Your task: Go through the entries below. Copy each line in which "조도센서를" appears.

Given records:
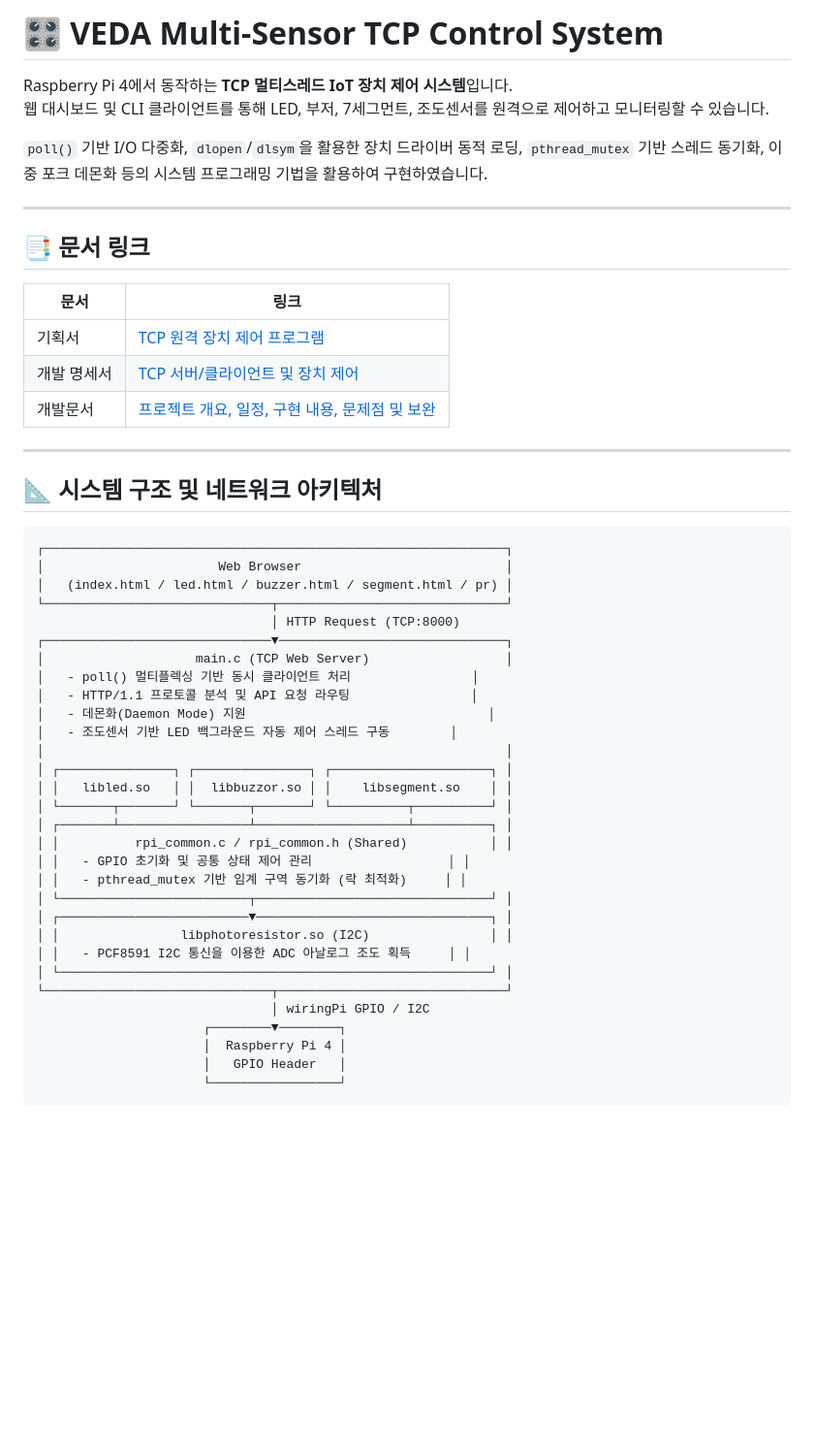
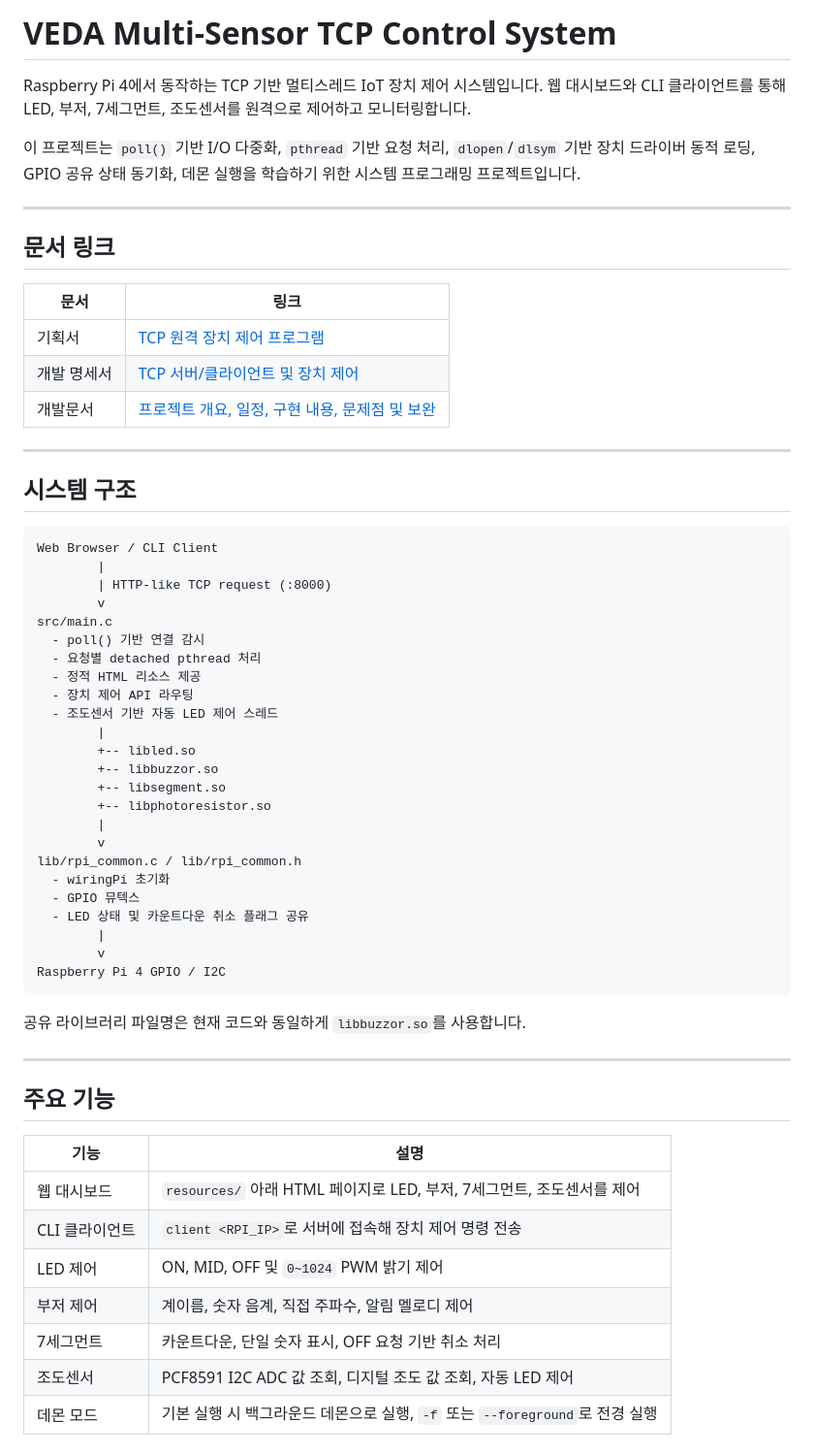
Before and after one commit to DevSunbi/VEDA_4Sensor_TCP_Control, a Markdown page: README.md, the part around one of its changes. Shown at 97% size. Rendered like a GitHub page; blank space fills up the shorter version.

Commit message:
docs: align README with current issues

````diff
--- a/README.md
+++ b/README.md
@@ -1,13 +1,13 @@
-# 🎛️ VEDA Multi-Sensor TCP Control System
+# VEDA Multi-Sensor TCP Control System
 
-Raspberry Pi 4에서 동작하는 **TCP 멀티스레드 IoT 장치 제어 시스템**입니다.
-웹 대시보드 및 CLI 클라이언트를 통해 LED, 부저, 7세그먼트, 조도센서를 원격으로 제어하고 모니터링할 수 있습니다.
+Raspberry Pi 4에서 동작하는 TCP 기반 멀티스레드 IoT 장치 제어 시스템입니다.
+웹 대시보드와 CLI 클라이언트를 통해 LED, 부저, 7세그먼트, 조도센서를 원격으로 제어하고 모니터링합니다.
 
-`poll()` 기반 I/O 다중화, `dlopen`/`dlsym`을 활용한 장치 드라이버 동적 로딩, `pthread_mutex` 기반 스레드 동기화, 이중 포크 데몬화 등의 시스템 프로그래밍 기법을 활용하여 구현하였습니다.
+이 프로젝트는 `poll()` 기반 I/O 다중화, `pthread` 기반 요청 처리, `dlopen`/`dlsym` 기반 장치 드라이버 동적 로딩, GPIO 공유 상태 동기화, 데몬 실행을 학습하기 위한 시스템 프로그래밍 프로젝트입니다.
 
 ---
 
-## 📑 문서 링크
+## 문서 링크
 
 | 문서 | 링크 |
 |------|------|
@@ -17,36 +17,48 @@ Raspberry Pi 4에서 동작하는 **TCP 멀티스레드 IoT 장치 제어 시스
 
 ---
 
-## 📐 시스템 구조 및 네트워크 아키텍처
+## 시스템 구조
 
+```text
+Web Browser / CLI Client
+        |
+        | HTTP-like TCP request (:8000)
+        v
+src/main.c
+  - poll() 기반 연결 감시
+  - 요청별 detached pthread 처리
+  - 정적 HTML 리소스 제공
+  - 장치 제어 API 라우팅
+  - 조도센서 기반 자동 LED 제어 스레드
+        |
+        +-- libled.so
+        +-- libbuzzor.so
+        +-- libsegment.so
+        +-- libphotoresistor.so
+        |
+        v
+lib/rpi_common.c / lib/rpi_common.h
+  - wiringPi 초기화
+  - GPIO 뮤텍스
+  - LED 상태 및 카운트다운 취소 플래그 공유
+        |
+        v
+Raspberry Pi 4 GPIO / I2C
 ```
-┌─────────────────────────────────────────────────────────────┐
-│                       Web Browser                           │
-│   (index.html / led.html / buzzer.html / segment.html / pr) │
-└──────────────────────────────┬──────────────────────────────┘
-                               │ HTTP Request (TCP:8000)
-┌──────────────────────────────▼──────────────────────────────┐
-│                    main.c (TCP Web Server)                  │
-│   - poll() 멀티플렉싱 기반 동시 클라이언트 처리                │
-│   - HTTP/1.1 프로토콜 분석 및 API 요청 라우팅                │
-│   - 데몬화(Daemon Mode) 지원                                │
-│   - 조도센서 기반 LED 백그라운드 자동 제어 스레드 구동        │
-│                                                             │
-│ ┌───────────────┐ ┌───────────────┐ ┌─────────────────────┐ │
-│ │   libled.so   │ │  libbuzzor.so │ │    libsegment.so    │ │
-│ └───────┬───────┘ └───────┬───────┘ └──────────┬──────────┘ │
-│ ┌───────┴─────────────────┴────────────────────┴──────────┐ │
-│ │          rpi_common.c / rpi_common.h (Shared)           │ │
-│ │   - GPIO 초기화 및 공통 상태 제어 관리                  │ │
-│ │   - pthread_mutex 기반 임계 구역 동기화 (락 최적화)     │ │
-│ └─────────────────────────┬───────────────────────────────┘ │
-│ ┌─────────────────────────▼───────────────────────────────┐ │
-│ │                libphotoresistor.so (I2C)                │ │
-│ │   - PCF8591 I2C 통신을 이용한 ADC 아날로그 조도 획득     │ │
-│ └─────────────────────────────────────────────────────────┘ │
-└──────────────────────────────┬──────────────────────────────┘
-                               │ wiringPi GPIO / I2C
-                      ┌────────▼────────┐
-                      │  Raspberry Pi 4 │
-                      │   GPIO Header   │
-                      └─────────────────┘
+
+공유 라이브러리 파일명은 현재 코드와 동일하게 `libbuzzor.so`를 사용합니다.
+
+---
+
+## 주요 기능
+
+| 기능 | 설명 |
+|------|------|
+| 웹 대시보드 | `resources/` 아래 HTML 페이지로 LED, 부저, 7세그먼트, 조도센서를 제어 |
+| CLI 클라이언트 | `client <RPI_IP>`로 서버에 접속해 장치 제어 명령 전송 |
+| LED 제어 | ON, MID, OFF 및 `0~1024` PWM 밝기 제어 |
+| 부저 제어 | 계이름, 숫자 음계, 직접 주파수, 알림 멜로디 제어 |
+| 7세그먼트 | 카운트다운, 단일 숫자 표시, OFF 요청 기반 취소 처리 |
+| 조도센서 | PCF8591 I2C ADC 값 조회, 디지털 조도 값 조회, 자동 LED 제어 |
+| 데몬 모드 | 기본 실행 시 백그라운드 데몬으로 실행, `-f` 또는 `--foreground`로 전경 실행 |
+
````
Also changed, not shown: other parts of README.md (+183 -83 lines).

Solution to this exercise:
-웹 대시보드 및 CLI 클라이언트를 통해 LED, 부저, 7세그먼트, 조도센서를 원격으로 제어하고 모니터링할 수 있습니다.
+웹 대시보드와 CLI 클라이언트를 통해 LED, 부저, 7세그먼트, 조도센서를 원격으로 제어하고 모니터링합니다.
+| 웹 대시보드 | `resources/` 아래 HTML 페이지로 LED, 부저, 7세그먼트, 조도센서를 제어 |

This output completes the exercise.